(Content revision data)
"""

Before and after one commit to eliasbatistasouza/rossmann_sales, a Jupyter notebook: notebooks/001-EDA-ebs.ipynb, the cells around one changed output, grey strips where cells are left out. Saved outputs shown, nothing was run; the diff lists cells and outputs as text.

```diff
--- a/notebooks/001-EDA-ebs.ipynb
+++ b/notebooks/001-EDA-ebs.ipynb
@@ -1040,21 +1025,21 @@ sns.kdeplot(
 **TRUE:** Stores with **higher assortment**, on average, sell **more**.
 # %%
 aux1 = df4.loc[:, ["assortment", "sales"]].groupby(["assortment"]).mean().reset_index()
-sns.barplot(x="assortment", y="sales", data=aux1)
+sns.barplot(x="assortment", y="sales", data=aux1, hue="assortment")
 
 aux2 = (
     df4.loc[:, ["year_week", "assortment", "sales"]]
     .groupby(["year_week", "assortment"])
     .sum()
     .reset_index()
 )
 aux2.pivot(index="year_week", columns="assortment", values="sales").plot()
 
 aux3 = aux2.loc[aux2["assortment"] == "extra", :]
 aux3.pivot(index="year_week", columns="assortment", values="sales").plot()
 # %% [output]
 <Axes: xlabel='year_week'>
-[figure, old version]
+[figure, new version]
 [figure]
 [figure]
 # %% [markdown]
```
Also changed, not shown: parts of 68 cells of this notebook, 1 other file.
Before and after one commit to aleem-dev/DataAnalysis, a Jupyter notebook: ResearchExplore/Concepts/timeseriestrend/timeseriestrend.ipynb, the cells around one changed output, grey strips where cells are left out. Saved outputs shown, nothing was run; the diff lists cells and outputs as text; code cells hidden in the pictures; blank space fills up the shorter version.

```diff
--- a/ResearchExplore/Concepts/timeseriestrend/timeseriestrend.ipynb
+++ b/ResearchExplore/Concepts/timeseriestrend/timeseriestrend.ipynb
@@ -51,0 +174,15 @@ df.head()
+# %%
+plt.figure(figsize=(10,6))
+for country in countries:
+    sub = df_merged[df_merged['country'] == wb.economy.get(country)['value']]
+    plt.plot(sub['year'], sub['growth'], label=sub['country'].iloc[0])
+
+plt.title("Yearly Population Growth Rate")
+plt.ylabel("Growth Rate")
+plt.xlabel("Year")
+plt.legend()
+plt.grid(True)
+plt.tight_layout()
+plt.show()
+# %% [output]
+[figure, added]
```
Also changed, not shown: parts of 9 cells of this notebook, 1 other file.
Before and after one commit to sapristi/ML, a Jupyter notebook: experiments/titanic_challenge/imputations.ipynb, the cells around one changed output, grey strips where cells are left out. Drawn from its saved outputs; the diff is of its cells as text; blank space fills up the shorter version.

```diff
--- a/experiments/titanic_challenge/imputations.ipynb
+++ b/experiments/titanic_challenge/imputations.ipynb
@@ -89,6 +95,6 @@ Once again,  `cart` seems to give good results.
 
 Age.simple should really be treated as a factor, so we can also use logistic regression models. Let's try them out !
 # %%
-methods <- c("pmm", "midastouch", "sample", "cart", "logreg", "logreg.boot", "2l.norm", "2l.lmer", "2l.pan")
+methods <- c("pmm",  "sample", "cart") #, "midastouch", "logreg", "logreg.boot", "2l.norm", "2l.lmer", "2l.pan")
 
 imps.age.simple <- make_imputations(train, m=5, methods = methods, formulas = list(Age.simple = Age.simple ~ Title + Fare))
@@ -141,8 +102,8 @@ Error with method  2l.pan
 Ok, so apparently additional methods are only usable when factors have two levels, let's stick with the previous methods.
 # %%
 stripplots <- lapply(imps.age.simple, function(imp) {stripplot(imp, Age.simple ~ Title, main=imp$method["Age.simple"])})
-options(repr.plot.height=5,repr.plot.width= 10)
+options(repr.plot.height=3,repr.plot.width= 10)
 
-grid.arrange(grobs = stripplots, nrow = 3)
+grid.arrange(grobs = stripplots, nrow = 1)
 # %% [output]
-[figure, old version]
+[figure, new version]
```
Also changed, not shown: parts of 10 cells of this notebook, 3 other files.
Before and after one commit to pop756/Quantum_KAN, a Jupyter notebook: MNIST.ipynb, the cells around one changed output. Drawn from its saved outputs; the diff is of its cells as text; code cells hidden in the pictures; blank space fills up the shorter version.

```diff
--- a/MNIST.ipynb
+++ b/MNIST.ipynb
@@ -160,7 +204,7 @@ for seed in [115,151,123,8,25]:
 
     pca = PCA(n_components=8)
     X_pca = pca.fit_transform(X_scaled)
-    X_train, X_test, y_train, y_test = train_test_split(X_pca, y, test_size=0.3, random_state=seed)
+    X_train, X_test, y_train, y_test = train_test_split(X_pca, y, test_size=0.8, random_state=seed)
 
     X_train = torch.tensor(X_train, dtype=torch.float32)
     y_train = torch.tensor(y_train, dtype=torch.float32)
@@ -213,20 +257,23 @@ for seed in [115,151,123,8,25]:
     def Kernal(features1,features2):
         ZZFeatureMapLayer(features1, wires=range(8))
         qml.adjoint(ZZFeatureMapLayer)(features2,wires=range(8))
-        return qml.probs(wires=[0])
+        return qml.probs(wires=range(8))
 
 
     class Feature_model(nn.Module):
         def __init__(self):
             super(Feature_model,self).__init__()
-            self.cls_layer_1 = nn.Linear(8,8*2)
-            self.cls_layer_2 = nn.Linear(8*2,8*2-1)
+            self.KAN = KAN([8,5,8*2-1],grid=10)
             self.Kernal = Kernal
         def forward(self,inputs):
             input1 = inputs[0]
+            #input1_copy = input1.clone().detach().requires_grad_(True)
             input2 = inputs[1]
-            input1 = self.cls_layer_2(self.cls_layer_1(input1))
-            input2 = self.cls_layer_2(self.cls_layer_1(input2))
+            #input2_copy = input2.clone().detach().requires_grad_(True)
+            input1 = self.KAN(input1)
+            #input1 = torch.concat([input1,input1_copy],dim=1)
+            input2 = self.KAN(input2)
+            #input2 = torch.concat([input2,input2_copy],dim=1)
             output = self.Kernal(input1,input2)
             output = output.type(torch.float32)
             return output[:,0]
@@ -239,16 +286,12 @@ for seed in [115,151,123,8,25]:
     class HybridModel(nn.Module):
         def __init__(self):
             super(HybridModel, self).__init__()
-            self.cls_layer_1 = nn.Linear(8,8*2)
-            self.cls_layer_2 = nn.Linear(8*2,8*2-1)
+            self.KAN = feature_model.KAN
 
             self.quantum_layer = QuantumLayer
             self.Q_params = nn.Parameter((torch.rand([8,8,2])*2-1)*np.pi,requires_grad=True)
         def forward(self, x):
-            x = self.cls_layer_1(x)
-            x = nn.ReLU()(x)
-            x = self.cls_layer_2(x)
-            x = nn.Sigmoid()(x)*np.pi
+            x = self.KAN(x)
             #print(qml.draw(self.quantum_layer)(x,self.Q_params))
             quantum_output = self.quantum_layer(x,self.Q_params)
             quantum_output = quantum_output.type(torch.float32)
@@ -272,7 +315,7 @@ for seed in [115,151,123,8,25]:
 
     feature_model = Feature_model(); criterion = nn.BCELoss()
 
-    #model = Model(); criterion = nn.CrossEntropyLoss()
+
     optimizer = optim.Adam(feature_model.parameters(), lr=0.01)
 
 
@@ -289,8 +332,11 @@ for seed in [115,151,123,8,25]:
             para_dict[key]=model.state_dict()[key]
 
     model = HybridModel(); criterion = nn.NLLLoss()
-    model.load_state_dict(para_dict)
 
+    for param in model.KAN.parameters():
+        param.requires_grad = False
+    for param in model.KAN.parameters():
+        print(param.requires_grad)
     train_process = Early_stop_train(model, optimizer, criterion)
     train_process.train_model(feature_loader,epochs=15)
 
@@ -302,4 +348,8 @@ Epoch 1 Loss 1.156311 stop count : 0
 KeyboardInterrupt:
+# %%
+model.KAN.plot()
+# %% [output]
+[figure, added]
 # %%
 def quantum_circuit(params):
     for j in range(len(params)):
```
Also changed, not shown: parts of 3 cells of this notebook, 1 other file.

"""

**TASK DESCRIPTION**
If a line in the data holds the string "other", copy that line.

**EXPECTED ANSWER**
Also changed, not shown: parts of 68 cells of this notebook, 1 other file.
Also changed, not shown: parts of 9 cells of this notebook, 1 other file.
Also changed, not shown: parts of 10 cells of this notebook, 3 other files.
Also changed, not shown: parts of 3 cells of this notebook, 1 other file.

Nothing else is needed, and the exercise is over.